REVIEW: Martin Dreyer’s verdict on Ryedale Festival Community Song Cycle

Tenor Nicky Spence

Ryedale Festival Community Song Cycle, Church of St Peter & St Paul, Pickering, April 29

TO travel hopefully is a better thing than to arrive, wrote the Scottish poet and novelist Robert Louis Stevenson. He later amplified that thought in his evocative Songs Of Travel, nine poems from which were memorably set to music by Ralph Vaughan Williams.

That was the foundation of Ryedale’s new community song cycle entitled Give To Me The Life I Love, the opening words of Vaughan Williams’s original cycle. It was commissioned by Ryedale Festival from composer Bernard Hughes and librettist Hazel Gould, with assistance from the Richard Shephard Music Foundation. This was its world premiere.

Both composer and librettist freely admit that its primary inspiration lay in the participants themselves, who were widely canvassed in advance and largely responsible for the additional texts in the work.

The children’s chorus, which performed entirely from memory, was Ryedale Primary Choir, trained by Caius Lee, who also conducted the combined forces with considerable aplomb, not to say enthusiasm.

Shining Brass, youngsters who are training with the Kirkbymoorside Town Brass Band group, sounded fully trained to these ears. Adult assistance came from Ryedale Festival Community Choir, whose director is Em Whitfield-Brooks. The only other professionals on hand were tenor Nicky Spence, appropriately a Scot, and pianist Krystal Tunnicliffe.

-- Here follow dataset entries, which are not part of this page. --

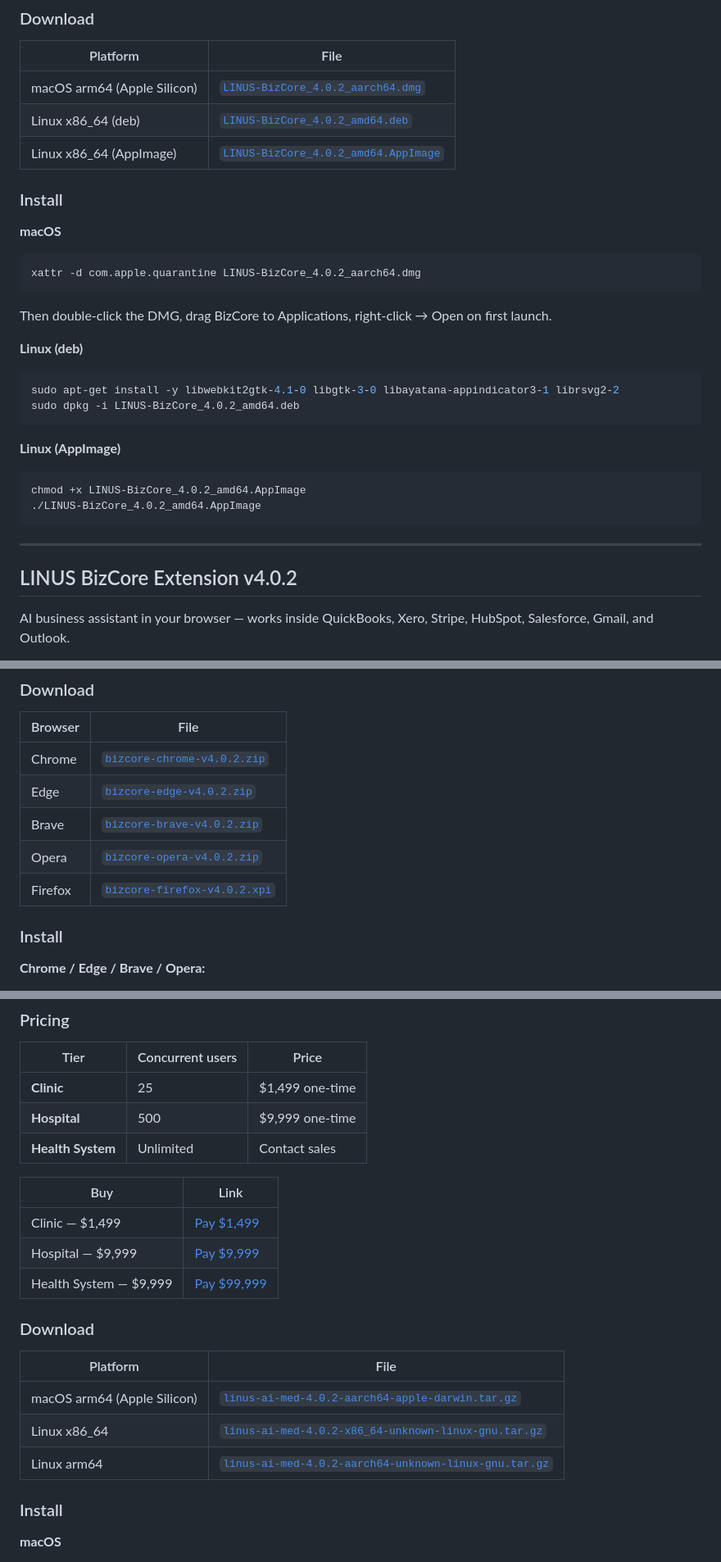
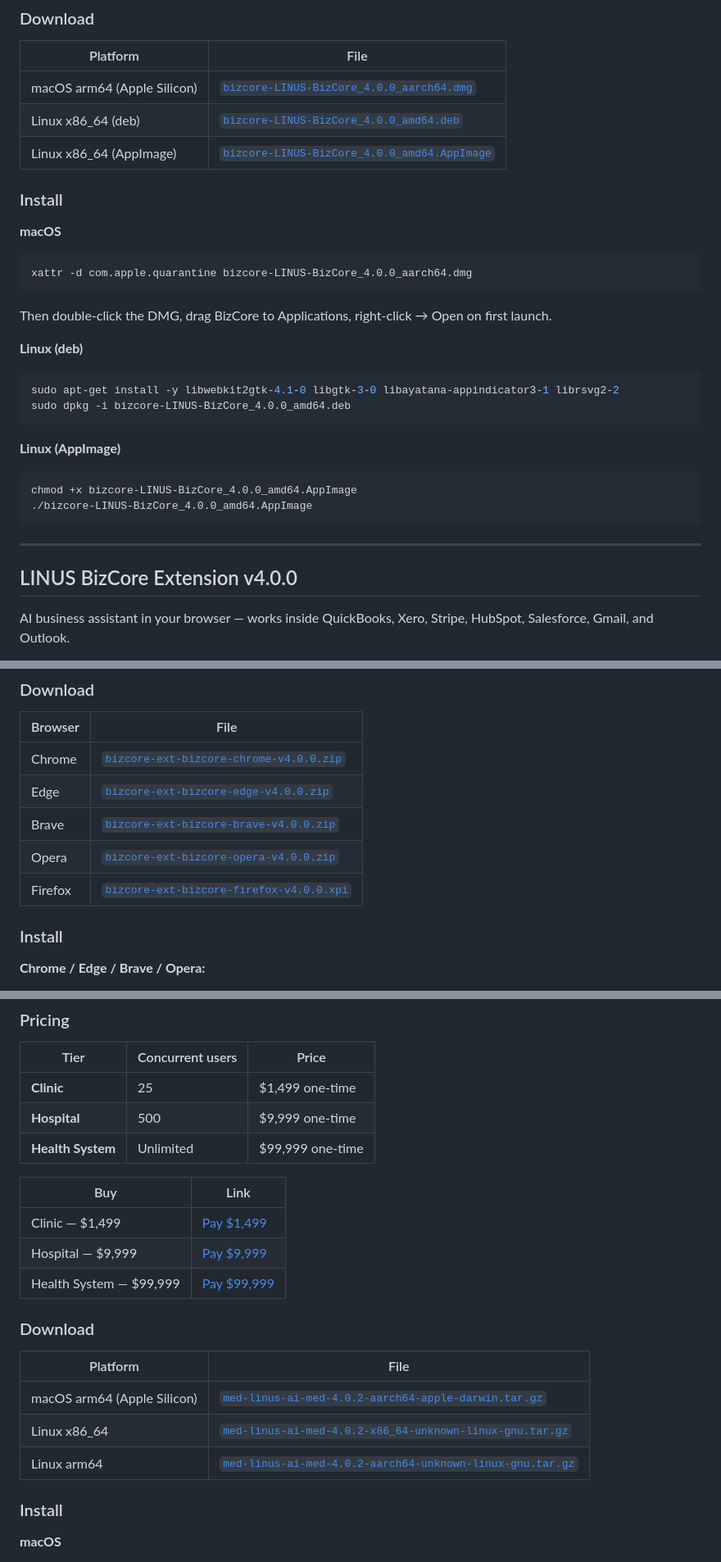
Before and after one commit to miryala3/linus-ai-public, a Markdown page: README.md, 3 parts joined by grey strips. Shown at 82% size. Rendered like a GitHub page.

Commit message:
fix: correct Health System pricing, binary download links, Enterprise Plus link
- LINUS-AI Medical Health System: $9,999 → $99,999 in all locations
- Enterprise Plus: replace Contact sales with linus-ai.com/store link
- med-v4.0.2 assets: add med- filename prefix to match CI output
- aimed-ext-v4.0.2 assets: add aimed-ext- filename prefix to match CI output
- BizCore/BizCore-ext: revert to v4.0.0 download links (v4.0.2 not yet built)

Co-Authored-By: Claude Sonnet 4.6 <noreply@anthropic.com>

````diff
--- a/README.md
+++ b/README.md
@@ -124,33 +124,33 @@ Local-first business OS for small businesses — one app for everything, no SaaS
 
 | Platform | File |
 |---|---|
-| macOS arm64 (Apple Silicon) | [`LINUS-BizCore_4.0.2_aarch64.dmg`](https://github.com/miryala3/linus-ai-public/releases/download/bizcore-v4.0.2/LINUS-BizCore_4.0.2_aarch64.dmg) |
-| Linux x86_64 (deb) | [`LINUS-BizCore_4.0.2_amd64.deb`](https://github.com/miryala3/linus-ai-public/releases/download/bizcore-v4.0.2/LINUS-BizCore_4.0.2_amd64.deb) |
-| Linux x86_64 (AppImage) | [`LINUS-BizCore_4.0.2_amd64.AppImage`](https://github.com/miryala3/linus-ai-public/releases/download/bizcore-v4.0.2/LINUS-BizCore_4.0.2_amd64.AppImage) |
+| macOS arm64 (Apple Silicon) | [`bizcore-LINUS-BizCore_4.0.0_aarch64.dmg`](https://github.com/miryala3/linus-ai-public/releases/download/bizcore-v4.0.0/bizcore-LINUS-BizCore_4.0.0_aarch64.dmg) |
+| Linux x86_64 (deb) | [`bizcore-LINUS-BizCore_4.0.0_amd64.deb`](https://github.com/miryala3/linus-ai-public/releases/download/bizcore-v4.0.0/bizcore-LINUS-BizCore_4.0.0_amd64.deb) |
+| Linux x86_64 (AppImage) | [`bizcore-LINUS-BizCore_4.0.0_amd64.AppImage`](https://github.com/miryala3/linus-ai-public/releases/download/bizcore-v4.0.0/bizcore-LINUS-BizCore_4.0.0_amd64.AppImage) |
 
 ### Install
 
 **macOS**
 ```bash
-xattr -d com.apple.quarantine LINUS-BizCore_4.0.2_aarch64.dmg
+xattr -d com.apple.quarantine bizcore-LINUS-BizCore_4.0.0_aarch64.dmg
 ```
 Then double-click the DMG, drag BizCore to Applications, right-click → Open on first launch.
 
 **Linux (deb)**
 ```bash
 sudo apt-get install -y libwebkit2gtk-4.1-0 libgtk-3-0 libayatana-appindicator3-1 librsvg2-2
-sudo dpkg -i LINUS-BizCore_4.0.2_amd64.deb
+sudo dpkg -i bizcore-LINUS-BizCore_4.0.0_amd64.deb
 ```
 
 **Linux (AppImage)**
 ```bash
-chmod +x LINUS-BizCore_4.0.2_amd64.AppImage
-./LINUS-BizCore_4.0.2_amd64.AppImage
+chmod +x bizcore-LINUS-BizCore_4.0.0_amd64.AppImage
+./bizcore-LINUS-BizCore_4.0.0_amd64.AppImage
 ```
 
 ---
 
-## LINUS BizCore Extension v4.0.2
+## LINUS BizCore Extension v4.0.0
 
 AI business assistant in your browser — works inside QuickBooks, Xero, Stripe, HubSpot, Salesforce, Gmail, and Outlook.
 
@@ -174,11 +174,11 @@ Requires LINUS-AI (port 9480) or BizCore running on your machine or LAN. One Lic
 
 | Browser | File |
 |---|---|
-| Chrome | [`bizcore-chrome-v4.0.2.zip`](https://github.com/miryala3/linus-ai-public/releases/download/bizcore-ext-v4.0.2/bizcore-chrome-v4.0.2.zip) |
-| Edge | [`bizcore-edge-v4.0.2.zip`](https://github.com/miryala3/linus-ai-public/releases/download/bizcore-ext-v4.0.2/bizcore-edge-v4.0.2.zip) |
-| Brave | [`bizcore-brave-v4.0.2.zip`](https://github.com/miryala3/linus-ai-public/releases/download/bizcore-ext-v4.0.2/bizcore-brave-v4.0.2.zip) |
-| Opera | [`bizcore-opera-v4.0.2.zip`](https://github.com/miryala3/linus-ai-public/releases/download/bizcore-ext-v4.0.2/bizcore-opera-v4.0.2.zip) |
-| Firefox | [`bizcore-firefox-v4.0.2.xpi`](https://github.com/miryala3/linus-ai-public/releases/download/bizcore-ext-v4.0.2/bizcore-firefox-v4.0.2.xpi) |
+| Chrome | [`bizcore-ext-bizcore-chrome-v4.0.0.zip`](https://github.com/miryala3/linus-ai-public/releases/download/bizcore-ext-v4.0.0/bizcore-ext-bizcore-chrome-v4.0.0.zip) |
+| Edge | [`bizcore-ext-bizcore-edge-v4.0.0.zip`](https://github.com/miryala3/linus-ai-public/releases/download/bizcore-ext-v4.0.0/bizcore-ext-bizcore-edge-v4.0.0.zip) |
+| Brave | [`bizcore-ext-bizcore-brave-v4.0.0.zip`](https://github.com/miryala3/linus-ai-public/releases/download/bizcore-ext-v4.0.0/bizcore-ext-bizcore-brave-v4.0.0.zip) |
+| Opera | [`bizcore-ext-bizcore-opera-v4.0.0.zip`](https://github.com/miryala3/linus-ai-public/releases/download/bizcore-ext-v4.0.0/bizcore-ext-bizcore-opera-v4.0.0.zip) |
+| Firefox | [`bizcore-ext-bizcore-firefox-v4.0.0.xpi`](https://github.com/miryala3/linus-ai-public/releases/download/bizcore-ext-v4.0.0/bizcore-ext-bizcore-firefox-v4.0.0.xpi) |
 
 ### Install
 
@@ -209,21 +209,21 @@ HIPAA-compliant private AI server for hospitals, clinics, and healthcare network
 |---|---|---|
 | **Clinic** | 25 | $1,499 one-time |
 | **Hospital** | 500 | $9,999 one-time |
-| **Health System** | Unlimited | Contact sales |
+| **Health System** | Unlimited | $99,999 one-time |
 
 | Buy | Link |
 |---|---|
 | Clinic — $1,499 | [Pay $1,499](https://www.paypal.com/ncp/payment/AK3Q7XPYMMY3S) |
 | Hospital — $9,999 | [Pay $9,999](https://www.paypal.com/ncp/payment/DAJ5PCGUVGHNW) |
-| Health System — $9,999 | [Pay $99,999](https://www.paypal.com/ncp/payment/T6TA8NZTNLZ7S) |
+| Health System — $99,999 | [Pay $99,999](https://www.paypal.com/ncp/payment/T6TA8NZTNLZ7S) |
 
 ### Download
 
 | Platform | File |
 |---|---|
-| macOS arm64 (Apple Silicon) | [`linus-ai-med-4.0.2-aarch64-apple-darwin.tar.gz`](https://github.com/miryala3/linus-ai-public/releases/download/med-v4.0.2/linus-ai-med-4.0.2-aarch64-apple-darwin.tar.gz) |
-| Linux x86_64 | [`linus-ai-med-4.0.2-x86_64-unknown-linux-gnu.tar.gz`](https://github.com/miryala3/linus-ai-public/releases/download/med-v4.0.2/linus-ai-med-4.0.2-x86_64-unknown-linux-gnu.tar.gz) |
-| Linux arm64 | [`linus-ai-med-4.0.2-aarch64-unknown-linux-gnu.tar.gz`](https://github.com/miryala3/linus-ai-public/releases/download/med-v4.0.2/linus-ai-med-4.0.2-aarch64-unknown-linux-gnu.tar.gz) |
+| macOS arm64 (Apple Silicon) | [`med-linus-ai-med-4.0.2-aarch64-apple-darwin.tar.gz`](https://github.com/miryala3/linus-ai-public/releases/download/med-v4.0.2/med-linus-ai-med-4.0.2-aarch64-apple-darwin.tar.gz) |
+| Linux x86_64 | [`med-linus-ai-med-4.0.2-x86_64-unknown-linux-gnu.tar.gz`](https://github.com/miryala3/linus-ai-public/releases/download/med-v4.0.2/med-linus-ai-med-4.0.2-x86_64-unknown-linux-gnu.tar.gz) |
+| Linux arm64 | [`med-linus-ai-med-4.0.2-aarch64-unknown-linux-gnu.tar.gz`](https://github.com/miryala3/linus-ai-public/releases/download/med-v4.0.2/med-linus-ai-med-4.0.2-aarch64-unknown-linux-gnu.tar.gz) |
 
 ### Install
 
````
Also changed, not shown: other parts of README.md (+9 -9 lines).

Inevitably Spence was at the very heart of the work’s success. Standing in the pulpit he manoeuvred his way deftly through the original songs with a strong feel for the words and stirring resonance. But whenever called upon to join the choirs he also scaled down his tone sensitively.

Tunnicliffe’s piano contributed colourful but well-blended accompaniment, as did the brass band, which was particularly smooth during an interlude that was nicely shaded.

The children’s choir contributed considerable gusto, its remarkable diction early on, in All I Need Is Just Enough, setting the tone for the whole exercise. The adult choir was less extrovert but coped well with some gentle polyphony. It would have benefited from a handful more male voices.

Hughes’s score was essentially a clever pastiche of Vaughan Williams and none the worse for that. It reached a peak in the inspirational finale where, having left Vaughan Williams behind, we encountered the full ensemble, with the soloist and adult choir looking backwards nostalgically – “I have lived and loved” – and the children looking ahead, urged by their elders to “Follow your path”. Amateurs and professionals coalesced happily.

This music will introduce the original cycle, one of the finest of all in our language, to audiences that would not normally encounter it in its usual habitat, a song recital. That alone is invaluable. It will also happily transplant to other arenas. We may just add a coda, from the golfer Walter Hagen, to Stevenson’s exhortation about travel: “Be sure to smell the flowers along the way”.

Review by Martin Dreyer

Nicky Spence is an artist in residence at this summer’s Ryedale Festival (July 14 to 30), appearing in events 12, 19 & 24. For the full programme, head to:

Four recitals promoted by Ryedale Festival were recorded by BBC Radio 3 for broadcast from May 9 to 12 at 1 p.m.